A developer that needs to work on a new feature, should never make direct changes to the schema (models/fields/etc.) in the primary environment.
There are multiple reasons for that:
the changes might severely interfere with the work of the editors working on the live website;
the changes might modify the format of some API calls responses that are required by the live website, and break the experience for end users;
the changes could be accidentally wrong, and produce important loss of data.
Using environments, you can instead use the following safe workflow:
Create a new sandbox environment, forking the primary one. From now on, exclusively work inside the sandbox — this will safeguard you from all the problems just mentioned above!
Create a branch in the Git repository of your website/app, and inside it, start reading content from the sandbox environment instead of the primary environment;
Manually write a migration script (or auto-generate it). As we'll cover thoroughly in the next sections, a migration script is just a sequence of API calls to the Content Management API that produces some changes to the schema of an environment;
Run the migration script on the sandbox environment to apply the changes;
Adapt the code of your website/app to the changes.
If you make any changes to the migration script after running it, you can re-test it by simply repeating steps 1, 3 and 4.
Just like Git branches, environments let multiple development teams work simultaneously on different changes to the content schema, without interfering with each other. Everyone has their copy of the schema, and can test/iterate freely.
As long as you are working in a sandbox environment, you may not even need it a migration script, and just make your changes to models/fields using the interface... but eventually the time will come to merge your work and changes into production.
The primary environment at this point, however, may have changed by a lot; we can't just promote our sandbox environment to primary, because it is stuck at a past snapshot of the primary environment made at the time of the fork, and we would lose all the work done in the primary environment from that point forward.
Having an explicit migration script makes your changes reproducible.
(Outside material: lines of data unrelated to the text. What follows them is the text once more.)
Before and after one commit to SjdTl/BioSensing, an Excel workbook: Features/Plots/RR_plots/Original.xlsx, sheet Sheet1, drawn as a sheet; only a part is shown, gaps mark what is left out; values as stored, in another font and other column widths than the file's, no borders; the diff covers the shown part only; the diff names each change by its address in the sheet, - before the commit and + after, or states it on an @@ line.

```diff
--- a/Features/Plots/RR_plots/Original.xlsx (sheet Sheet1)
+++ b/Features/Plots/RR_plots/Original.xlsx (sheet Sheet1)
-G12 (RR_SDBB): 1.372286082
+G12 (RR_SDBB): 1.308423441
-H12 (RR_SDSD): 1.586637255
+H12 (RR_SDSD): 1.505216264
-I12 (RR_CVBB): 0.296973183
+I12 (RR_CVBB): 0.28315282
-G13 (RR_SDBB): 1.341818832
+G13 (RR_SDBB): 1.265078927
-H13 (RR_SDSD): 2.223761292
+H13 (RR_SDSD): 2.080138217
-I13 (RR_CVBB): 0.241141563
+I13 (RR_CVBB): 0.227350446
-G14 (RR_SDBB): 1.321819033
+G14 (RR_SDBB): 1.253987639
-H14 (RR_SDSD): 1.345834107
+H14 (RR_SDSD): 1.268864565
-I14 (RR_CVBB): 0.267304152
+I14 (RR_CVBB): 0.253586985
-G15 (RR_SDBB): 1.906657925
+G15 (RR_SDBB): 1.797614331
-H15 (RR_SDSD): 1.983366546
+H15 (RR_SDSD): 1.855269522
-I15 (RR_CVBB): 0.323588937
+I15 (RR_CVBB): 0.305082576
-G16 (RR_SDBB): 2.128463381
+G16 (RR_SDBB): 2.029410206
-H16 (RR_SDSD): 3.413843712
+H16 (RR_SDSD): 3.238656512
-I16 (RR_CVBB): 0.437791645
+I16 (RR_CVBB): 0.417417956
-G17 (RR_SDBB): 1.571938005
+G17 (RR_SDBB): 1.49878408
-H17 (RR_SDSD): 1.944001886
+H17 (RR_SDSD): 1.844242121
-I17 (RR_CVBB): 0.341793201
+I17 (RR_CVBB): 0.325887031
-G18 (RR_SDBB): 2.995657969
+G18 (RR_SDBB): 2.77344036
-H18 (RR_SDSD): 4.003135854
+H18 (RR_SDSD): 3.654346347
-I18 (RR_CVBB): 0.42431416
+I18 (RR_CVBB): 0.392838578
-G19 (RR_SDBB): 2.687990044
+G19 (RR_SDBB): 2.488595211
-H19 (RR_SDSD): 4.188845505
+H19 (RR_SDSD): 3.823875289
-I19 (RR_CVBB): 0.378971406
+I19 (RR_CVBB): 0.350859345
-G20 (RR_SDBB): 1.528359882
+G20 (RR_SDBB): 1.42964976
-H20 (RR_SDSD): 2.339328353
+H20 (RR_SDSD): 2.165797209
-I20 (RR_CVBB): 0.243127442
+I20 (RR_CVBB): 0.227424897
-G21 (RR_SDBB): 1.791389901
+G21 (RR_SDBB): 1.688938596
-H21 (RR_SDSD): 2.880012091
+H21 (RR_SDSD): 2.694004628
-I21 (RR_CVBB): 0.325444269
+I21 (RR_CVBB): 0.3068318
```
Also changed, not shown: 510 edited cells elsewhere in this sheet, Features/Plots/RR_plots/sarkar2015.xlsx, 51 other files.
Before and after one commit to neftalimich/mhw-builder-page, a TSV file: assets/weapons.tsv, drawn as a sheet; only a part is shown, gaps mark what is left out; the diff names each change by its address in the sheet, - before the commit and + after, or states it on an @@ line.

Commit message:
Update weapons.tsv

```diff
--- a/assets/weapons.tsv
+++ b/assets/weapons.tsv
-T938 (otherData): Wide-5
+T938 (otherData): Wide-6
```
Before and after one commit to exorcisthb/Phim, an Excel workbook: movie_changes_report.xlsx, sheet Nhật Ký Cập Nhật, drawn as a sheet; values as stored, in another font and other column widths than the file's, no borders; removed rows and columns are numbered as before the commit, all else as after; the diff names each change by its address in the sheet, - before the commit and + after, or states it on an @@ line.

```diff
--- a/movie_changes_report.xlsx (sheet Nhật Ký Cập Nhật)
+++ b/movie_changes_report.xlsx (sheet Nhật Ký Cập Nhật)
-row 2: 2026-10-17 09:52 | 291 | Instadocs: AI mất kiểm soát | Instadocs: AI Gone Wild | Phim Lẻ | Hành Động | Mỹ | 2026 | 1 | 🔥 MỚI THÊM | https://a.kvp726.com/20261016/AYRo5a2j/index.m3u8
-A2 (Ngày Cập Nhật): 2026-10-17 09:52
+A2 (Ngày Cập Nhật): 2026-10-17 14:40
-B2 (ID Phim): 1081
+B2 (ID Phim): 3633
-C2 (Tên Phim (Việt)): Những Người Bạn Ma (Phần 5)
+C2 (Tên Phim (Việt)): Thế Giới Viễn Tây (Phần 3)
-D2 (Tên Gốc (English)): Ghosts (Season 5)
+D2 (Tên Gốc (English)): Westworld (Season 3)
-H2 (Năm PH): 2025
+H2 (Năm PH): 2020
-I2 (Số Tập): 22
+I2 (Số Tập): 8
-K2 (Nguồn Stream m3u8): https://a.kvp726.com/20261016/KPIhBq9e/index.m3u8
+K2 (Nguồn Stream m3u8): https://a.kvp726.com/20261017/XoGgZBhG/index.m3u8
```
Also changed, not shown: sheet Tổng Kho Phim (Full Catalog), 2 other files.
It allows the exact same steps tested in the sandbox environment to be performed on the primary environment itself!
Let's see exactly how in the next section.
By writing migration scripts by hand, you loose one of the core strengths of DatoCMS: the convenience of a graphical interface for editing your content schema.
Fortunately, you can also auto-generate migration scripts! In this case, you can make the necessary changes to the schema via UI, and get back a migration script with a sequence of API calls that produce the same results.
Once everything is ready to be shipped in production, follow this process — of course it can be adapted to your specific deployment workflow:
Turn on Maintenance Mode, so that during the deployment process no one can write new data on the primary environment. Before enabling maintenance mode, DatoCMS will warn you if other collaborators are currently working on some content, so you can decide to postpone the deployment and contact the editors.
Merge the Git feature branch containing the adaptation of your website/app code to the new changes;
Fork the primary env into a new sandbox environment, and re-run the migration script on it;
Promote the sandbox environment to be the new primary. The old primary environment will in turn become a sandbox, ready to be promoted again as an instant rollback in case of errors you might find later on in production. We put no expiration dates on sandbox environments, which means that development teams can potentially create multiple restore points;
Deploy your website/app with the merged changes;
Test that everything works on your live website/app;
Turn off maintenance mode to allow content editors to get back to their regular work on the new primary.
To learn more, visit the Apply migrations to primary environment guide.
If the team relies heavily on automated testing, environments can be created programmatically and just for the duration of a test. Once it has successfully passed, the environment can be programmatically deleted.
Environments enable continuous integration by allowing you to create a “template environment” to use during tests. This template maintains the exact state you need to run your tests. Because environments are meant to be used as temporary entities for isolation, you don’t need to run any clean-up tasks.
Instead, just delete and recreate a new environment for every test.